RISJ Admin

Contributing Author

Cristina Marconi writes:'Social media are complementary to traditional news providers, and not in competition with them' – that was one of the key points stressed by Nic Newman in his presentation.
He argued that the increasing importance of Twitter and Facebook in generating news and information represented not only a threat for mainstream media, but also an opportunity. These social networking sites allow traditional media to reach a wider public who often read a short version of a breaking news story on Twitter for instance, and then go and find the full story in more depth on TV, in a newspaper or on the radio.
From the London riots to the Arab spring, Facebook and Twitter have inaugurated a new way of navigating and distributing stories, one in which citizens are empowered and asked to participate in the news-making process.
'Combining the social and the personal' has also led to a change in the way news is provided and has paved the way for a new kind of transparency, where information providers are less deferential to traditional media sources and more active in making and distributing news themselves.
To cope with this change, Newman argues that mainstream media should be, and in many cases already are, focussing on three key areas: telling better stories, increasing readers' engagement, and distributing interesting content. Some media organizations, such as The Guardian and the BBC, have clearly demonstrated that this new approach is possible and that its rewards can be considerable.

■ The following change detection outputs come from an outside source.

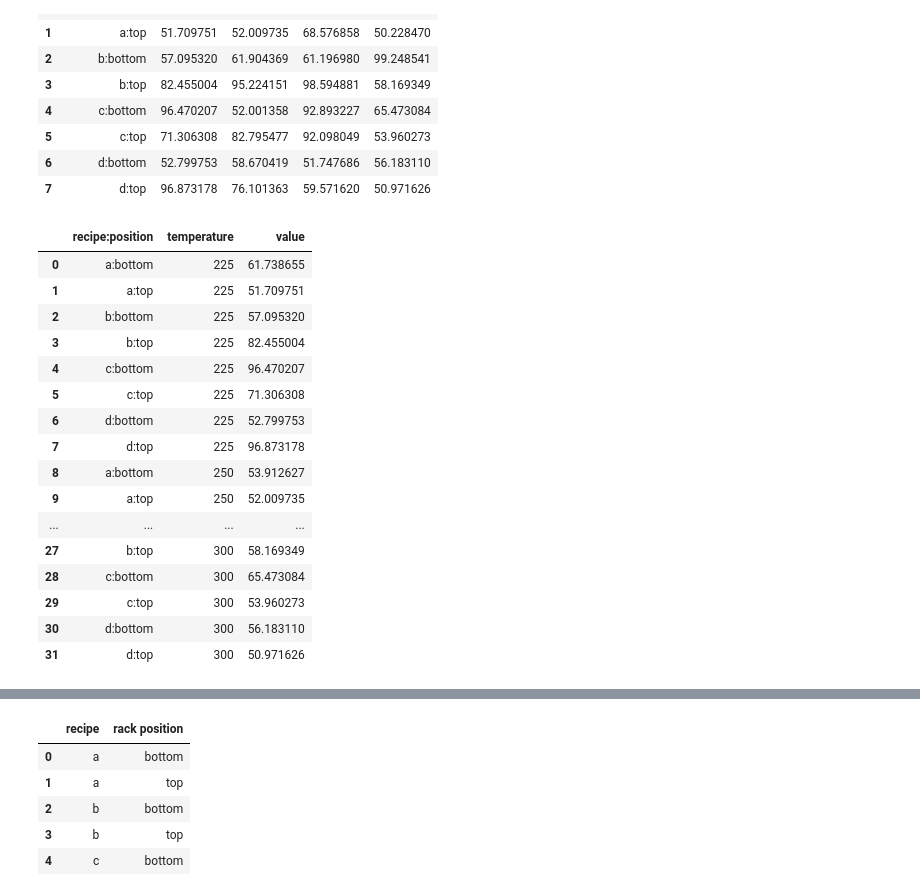
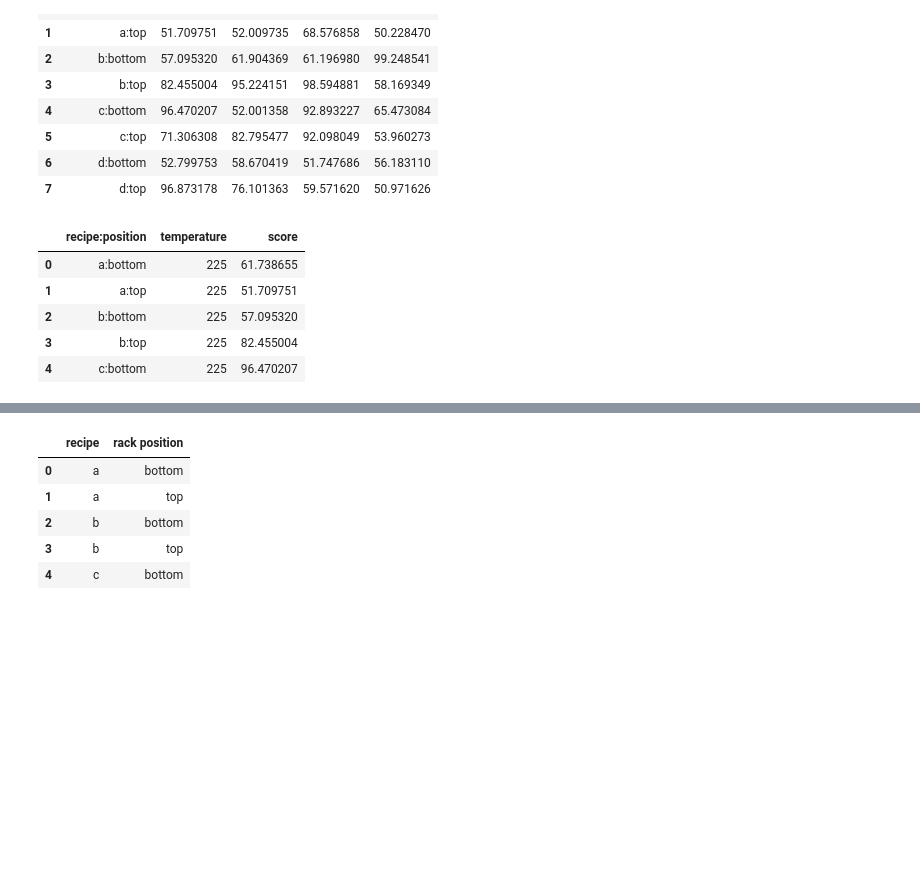
Before and after one commit to cristinalucin/classification-exercises, a Jupyter notebook: tidy_data.ipynb, the cells around one changed output, grey strips where cells are left out. Cells and saved outputs as stored; diff of their text form; code cells hidden in the pictures; blank space fills up the shorter version.

```diff
--- a/tidy_data.ipynb
+++ b/tidy_data.ipynb
@@ -171,27 +168,16 @@ cake_recipes
 # %%
 #b. Tidy the data as necessary.
 cake_melt= cake_recipes.melt(id_vars = 'recipe:position',
-                  var_name = 'temperature')
+                  var_name = 'temperature', value_name = 'score')
 # %%
-cake_melt
+cake_melt.head()
 # %% [output]
-|  | recipe:position | temperature | value |
+|  | recipe:position | temperature | score |
 | 0 | a:bottom | 225 | 61.738655 |
 | 1 | a:top | 225 | 51.709751 |
 | 2 | b:bottom | 225 | 57.095320 |
 | 3 | b:top | 225 | 82.455004 |
 | 4 | c:bottom | 225 | 96.470207 |
-| 5 | c:top | 225 | 71.306308 |
-| 6 | d:bottom | 225 | 52.799753 |
-| 7 | d:top | 225 | 96.873178 |
-| 8 | a:bottom | 250 | 53.912627 |
-| 9 | a:top | 250 | 52.009735 |
-| ... | ... | ... | ... |
-| 27 | b:top | 300 | 58.169349 |
-| 28 | c:bottom | 300 | 65.473084 |
-| 29 | c:top | 300 | 53.960273 |
-| 30 | d:bottom | 300 | 56.183110 |
-| 31 | d:top | 300 | 50.971626 |
 # %%
 #renaming columns
 cake_melt.rename(columns = {'recipe:position':'recipe_position'}, inplace = True)
```
Also changed, not shown: parts of 13 cells of this notebook.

According to Nic Newman's new RISJ Report, Mainstream Media and the distribution of news, engaging with the likes of Facebook and Twitter is vital to reaching a wider audience, and if some newspapers have  managed to survive, it is thanks in part to the 'brand loyalty' they are able to gain through social media.

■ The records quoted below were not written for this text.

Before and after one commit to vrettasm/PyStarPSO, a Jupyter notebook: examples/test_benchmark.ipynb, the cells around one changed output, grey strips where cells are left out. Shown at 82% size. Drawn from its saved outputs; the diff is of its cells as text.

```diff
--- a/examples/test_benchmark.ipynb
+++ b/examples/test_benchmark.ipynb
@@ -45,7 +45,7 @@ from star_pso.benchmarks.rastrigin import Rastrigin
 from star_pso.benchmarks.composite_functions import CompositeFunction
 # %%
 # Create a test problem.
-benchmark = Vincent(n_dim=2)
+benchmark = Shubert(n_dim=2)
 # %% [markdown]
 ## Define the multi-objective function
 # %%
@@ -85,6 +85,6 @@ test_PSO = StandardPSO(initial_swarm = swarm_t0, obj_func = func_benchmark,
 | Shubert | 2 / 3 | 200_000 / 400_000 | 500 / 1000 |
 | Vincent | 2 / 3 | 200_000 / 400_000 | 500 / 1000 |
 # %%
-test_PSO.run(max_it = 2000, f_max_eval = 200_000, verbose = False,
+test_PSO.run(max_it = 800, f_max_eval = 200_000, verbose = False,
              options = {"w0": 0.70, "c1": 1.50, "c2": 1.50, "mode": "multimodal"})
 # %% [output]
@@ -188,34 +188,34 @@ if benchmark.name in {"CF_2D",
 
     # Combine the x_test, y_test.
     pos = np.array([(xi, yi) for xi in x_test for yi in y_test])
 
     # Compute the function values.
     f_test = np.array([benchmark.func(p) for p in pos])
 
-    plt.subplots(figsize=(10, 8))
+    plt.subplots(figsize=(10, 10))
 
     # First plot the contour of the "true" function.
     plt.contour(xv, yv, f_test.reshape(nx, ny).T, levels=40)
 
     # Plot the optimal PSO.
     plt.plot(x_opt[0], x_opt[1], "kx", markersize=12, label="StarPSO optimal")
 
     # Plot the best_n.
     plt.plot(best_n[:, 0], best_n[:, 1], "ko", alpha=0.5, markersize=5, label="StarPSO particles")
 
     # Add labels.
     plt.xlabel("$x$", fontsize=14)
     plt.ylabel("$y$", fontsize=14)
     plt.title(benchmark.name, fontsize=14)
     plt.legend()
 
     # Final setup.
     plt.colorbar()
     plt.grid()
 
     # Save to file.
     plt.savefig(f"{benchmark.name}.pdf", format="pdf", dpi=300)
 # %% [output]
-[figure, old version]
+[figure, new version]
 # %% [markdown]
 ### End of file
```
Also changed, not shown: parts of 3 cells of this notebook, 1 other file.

What has yet to be developed is a new business model, one that can take advantage of all these new possibilities while at the same time allowing mainstream media to maintain their current workforce and their investment in quality news.
Given the admittedly difficult challenge represented by the Internet, Newman is hopeful that social media may yet provide the necessary tool to open up a new and more positive era in the media sector.